Stuart speaking at a political meeting of his ruling Democratic Labour Party (DLP) on Sunday night, said those opposed to the measure were only trying to cause alarm on the island and urged them to take the matter to the courts.
“That is what courts do,” he said, noting that it was not enough for anyone to be “walking around the place pronouncing on the constitutionality of any piece of legislation.
“If you feel that the piece of legislation needs to be tested for constitutionality go to court and ask the courts to pronounce on it. But trying to start an alarm in the society and to give the impression that the governments wants to create a police state is really not the best example of civic virtue,” he told supporters.
Social activist and attorney-at-law David Comissiong has been leading the opposition to the newly amended Police Act, saying he would most likely challenge the issue in the courts.
In a statement, entitled, A Citizen’s Response to the Newly Amended Police Act, Comissiong said ‘it is highly unlikely that this new piece of legislation will pass the test of constitutionality once it is challenged in the Supreme Court of Barbados”.
He said the Stuart government had two years ago enacted the Immigration (Biometrics) Regulations that stipulated that every Barbadian travelling from or returning to his or her own country had to be fingerprinted, and that Barbadians could actually be prevented from re-entering their own country if they refused to be fingerprinted.
“These regulations — it should be recalled — were found to be unconstitutional and were struck down by the Supreme Court of Barbados. How tragic it is that the callous and stiff-necked Freundel Stuart administration has seemingly learnt nothing from that most shameful episode in the history of the Parliament of Barbados.”
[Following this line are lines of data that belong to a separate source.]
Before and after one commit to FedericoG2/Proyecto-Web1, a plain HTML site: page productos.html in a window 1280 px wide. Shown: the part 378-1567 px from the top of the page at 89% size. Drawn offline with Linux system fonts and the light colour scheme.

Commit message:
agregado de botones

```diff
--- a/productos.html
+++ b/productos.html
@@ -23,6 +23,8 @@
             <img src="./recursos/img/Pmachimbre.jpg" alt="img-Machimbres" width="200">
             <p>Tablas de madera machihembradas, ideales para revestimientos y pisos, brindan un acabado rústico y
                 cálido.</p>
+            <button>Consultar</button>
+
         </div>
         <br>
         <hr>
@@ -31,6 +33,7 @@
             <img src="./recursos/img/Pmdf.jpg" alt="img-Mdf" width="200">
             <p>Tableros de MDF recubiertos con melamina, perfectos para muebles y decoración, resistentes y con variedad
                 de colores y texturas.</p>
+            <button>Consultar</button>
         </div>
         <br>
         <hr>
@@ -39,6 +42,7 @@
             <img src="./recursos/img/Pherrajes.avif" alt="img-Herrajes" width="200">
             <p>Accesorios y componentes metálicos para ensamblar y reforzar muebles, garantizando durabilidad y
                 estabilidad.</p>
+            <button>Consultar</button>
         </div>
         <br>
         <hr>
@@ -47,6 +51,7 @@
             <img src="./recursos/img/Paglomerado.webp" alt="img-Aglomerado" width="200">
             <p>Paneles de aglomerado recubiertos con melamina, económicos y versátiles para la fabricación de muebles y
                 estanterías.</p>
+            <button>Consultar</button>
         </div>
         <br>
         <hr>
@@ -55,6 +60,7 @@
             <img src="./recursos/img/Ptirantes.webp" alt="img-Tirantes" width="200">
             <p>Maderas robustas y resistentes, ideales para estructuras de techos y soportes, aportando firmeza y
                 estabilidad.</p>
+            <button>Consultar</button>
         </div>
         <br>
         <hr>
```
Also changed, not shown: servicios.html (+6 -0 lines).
Comissiong, the founder of the Clement Payne Movement (CPM), said that under the Police Act, the Commissioner of Police and the Attorney General will have the power not only to determine which areas of Barbados will be placed under curfew, but also to determine the curfew hours, he explained.
“These two office holders will therefore have the power to imprison thousands of Barbadians in their homes for up to 48 hours, or to prohibit thousands of Barbadians from returning to and accessing their homes over a 48-hour period.
“In addition, the police will have the power to cordon off areas of Barbados for eight hours at a time, and to oblige any person who happens to be within the cordoned area to answer questions put to them by the police. And so, the citizen’s right to choose to remain silent is thrown out of the window,” he said.
But Prime Minister Stuart said that some communities had been under curfew for years as a result of the activities of the criminals in the areas.
“That criminal element with firearms have been keeping people off the streets at nights and beyond a certain time of day. Do we prefer them to do it, protecting their own criminal enterprise or do we want it done by the Royal Barbados Police Force lawfully in accordance with the law for the protection of all of us?
“That’s the choice. If you prefer curfews done by the criminal gun totting element that’s a choice you can make,” Stuart told the DLP meeting.